marked

[ mahrkt ]
/ mɑrkt /

adjective

strikingly noticeable; conspicuous: with marked success.
watched as an object of suspicion or vengeance: a marked man.
having a mark or marks: beautifully marked birds; to read the marked pages.
Linguistics.
  1. (of a phoneme) characterized by the presence of a phonological feature that serves to distinguish it from an otherwise similar phoneme lacking that feature, as (d), which, in contrast to (t), is characterized by the presence of voicing.
  2. characterized by the presence of a marker indicating the grammatical function of a construction, as the plural in English, which, in contrast to the singular, is typically indicated by the presence of the marker -s.
  3. specifying an additional element of meaning, in contrast to a semantically related item, as drake in contrast to duck, where drake specifies “male” while duck does not necessarily specify sex.
  4. occurring less typically than an alternative form, as the word order in Down he fell in contrast to the more usual order of He fell down.Compare unmarked(def 2).

Origin of marked

Middle English; Old English gemearcod; see mark1, -ed2
Related formsmark·ed·ly [mahr-kid-lee] /ˈmɑr kɪd li/, adverbmark·ed·ness, nounhalf-marked, adjectivewell-marked, adjective

Definition for marked (2 of 2)

Origin of mark

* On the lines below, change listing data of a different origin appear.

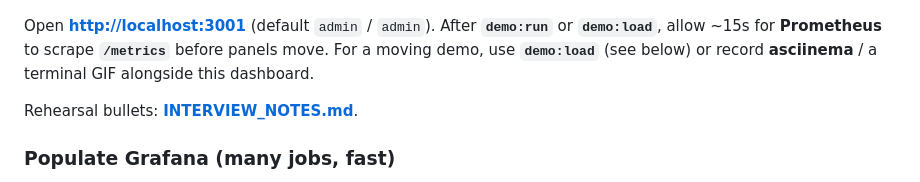
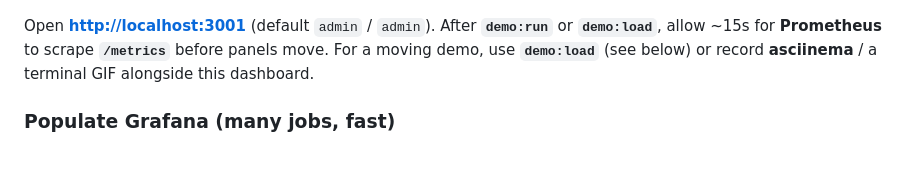
Before and after one commit to nikhilbajaj98/totally-human, a Markdown page: README.md, the part around the change. Rendered like a GitHub page; blank space fills up the shorter version.

Commit message:
Remove rehearsal bullets section from README
Removed reference to rehearsal bullets in README.

```diff
--- a/README.md
+++ b/README.md
@@ -150,8 +150,6 @@ Seeded rows have **`demo_seed: true`**; re-run **`demo:seed`** to replace them.
 ![TotallyHuman — Scraping Dashboard in Grafana (scrape rates, free vs premium, cost saved, fallbacks, latency percentiles, premium budget, Sidekiq, range stats, strategy × status)](docs/images/grafana-dashboard.png)
 
 Open **[http://localhost:3001](http://localhost:3001)** (default `admin` / `admin`). After **`demo:run`** or **`demo:load`**, allow ~15s for **Prometheus** to scrape **`/metrics`** before panels move. For a moving demo, use **`demo:load`** (see below) or record **asciinema** / a terminal GIF alongside this dashboard.
-
-Rehearsal bullets: **[INTERVIEW_NOTES.md](INTERVIEW_NOTES.md)**.
 
 ### Populate Grafana (many jobs, fast)
 
```
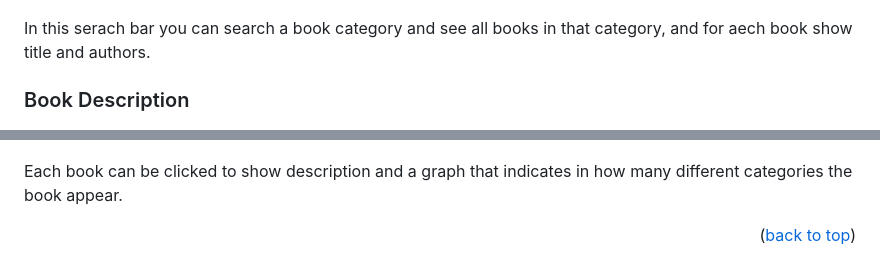
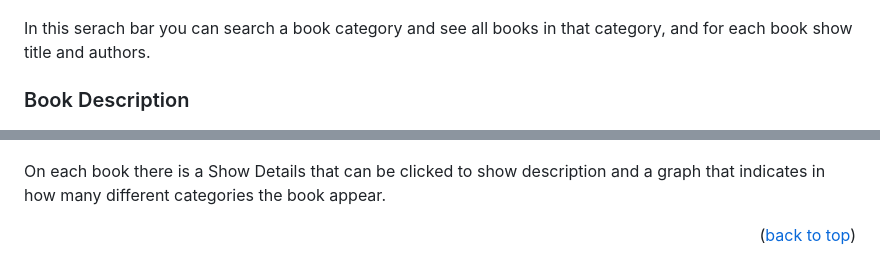
Before and after one commit to DoublEffe/educations, a Markdown page: README.md, 2 parts joined by grey strips. GitHub-like rendering.

```diff
--- a/README.md
+++ b/README.md
@@ -100,13 +100,13 @@ If you are seeing n.d this means that data are unavailable.
 
 ![Search Bar Screen Shot](https://github.com/DoublEffe/educations/blob/main/screenshoots/search.png)
 
-In this serach bar you can search a book category and see all books in that category, and for aech book show title and authors.
+In this serach bar you can search a book category and see all books in that category, and for each book show title and authors.
 
 ### Book Description
 
 ![Search Result](https://github.com/DoublEffe/educations/blob/main/screenshoots/searchplus.png)
 
-Each book can be clicked to show description and a graph that indicates in how many different categories the book appear.
+ On each book there is a Show Details that can be clicked to show description and a graph that indicates in how many different categories the book appear.
 
 
 
```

1
before 900; (noun) Middle English; Old English mearc mark, sign, banner, dividing line, borderland; cognate with German Mark borderland, unit of weight, Old Norse mǫrk forest (orig., borderland), unit of weight, Gothic marka boundary, borderland, Latin margō margin; (v.) Middle English marken, Old English mearcian; cognate with Old Frisian merkia, Old High German marchōn, Old Norse marka to plan
Dictionary.com Unabridged Based on the Random House Unabridged Dictionary, © Random House, Inc. 2019

Examples from the Web for marked

British Dictionary definitions for marked (1 of 4)

marked

/ (mɑːkt) /

adjective

obvious, evident, or noticeable
singled out, esp for punishment, killing, etca marked man
linguistics distinguished by a specific feature, as in phonology. For example, of the two phonemes /t/ and /d/, the /d/ is marked because it exhibits the feature of voice

Derived Formsmarkedly (ˈmɑːkɪdlɪ), adverbmarkedness, noun

British Dictionary definitions for marked (2 of 4)

Mark

/ (mɑːk) /

noun New Testament

one of the four Evangelists. Feast day: April 25
the second Gospel, traditionally ascribed to him

British Dictionary definitions for marked (3 of 4)

mark

1
/ (mɑːk) /

noun


verb

interjection

rugby Union the shout given by a player when calling for a mark
See also markdown, mark-up

Word Origin for mark

Old English mearc mark; related to Old Norse mörk boundary land, Old High German marha boundary, Latin margō margin

British Dictionary definitions for marked (4 of 4)

mark

2
/ (mɑːk) /

noun

a former monetary unit and coin in England and Scotland worth two thirds of a pound sterling
a silver coin of Germany until 1924

Word Origin for mark

Old English marc unit of weight of precious metal, perhaps from the marks on metal bars; apparently of Germanic origin and related to mark 1
Collins English Dictionary - Complete & Unabridged 2012 Digital Edition © William Collins Sons & Co. Ltd. 1979, 1986 © HarperCollins Publishers 1998, 2000, 2003, 2005, 2006, 2007, 2009, 2012

Medicine definitions for marked

mark

[ märk ]

n.

A spot or line on a surface, visible through difference in color or elevation from that of the surrounding area.
A distinctive trait or property.

v.

To make a visible trace or impression on, as occurs with a spot or dent.
To form, make, or depict by making a mark.
To distinguish or characterize.
The American Heritage® Stedman's Medical Dictionary Copyright © 2002, 2001, 1995 by Houghton Mifflin Company. Published by Houghton Mifflin Company.

Idioms and Phrases with marked

mark

In addition to the idioms beginning with mark

  • mark down
  • marked man, a
  • mark my words
  • mark time
  • mark up

also see:

  • beside the point (mark)
  • black mark
  • give bad marks to
  • high-water mark
  • hit the bull's-eye (mark)
  • make one's mark
  • off the mark
  • quick off the mark
  • toe the line (mark)
  • up to par (the mark)
  • wide of the mark
  • x marks the spot

The American Heritage® Idioms Dictionary Copyright © 2002, 2001, 1995 by Houghton Mifflin Harcourt Publishing Company. Published by Houghton Mifflin Harcourt Publishing Company.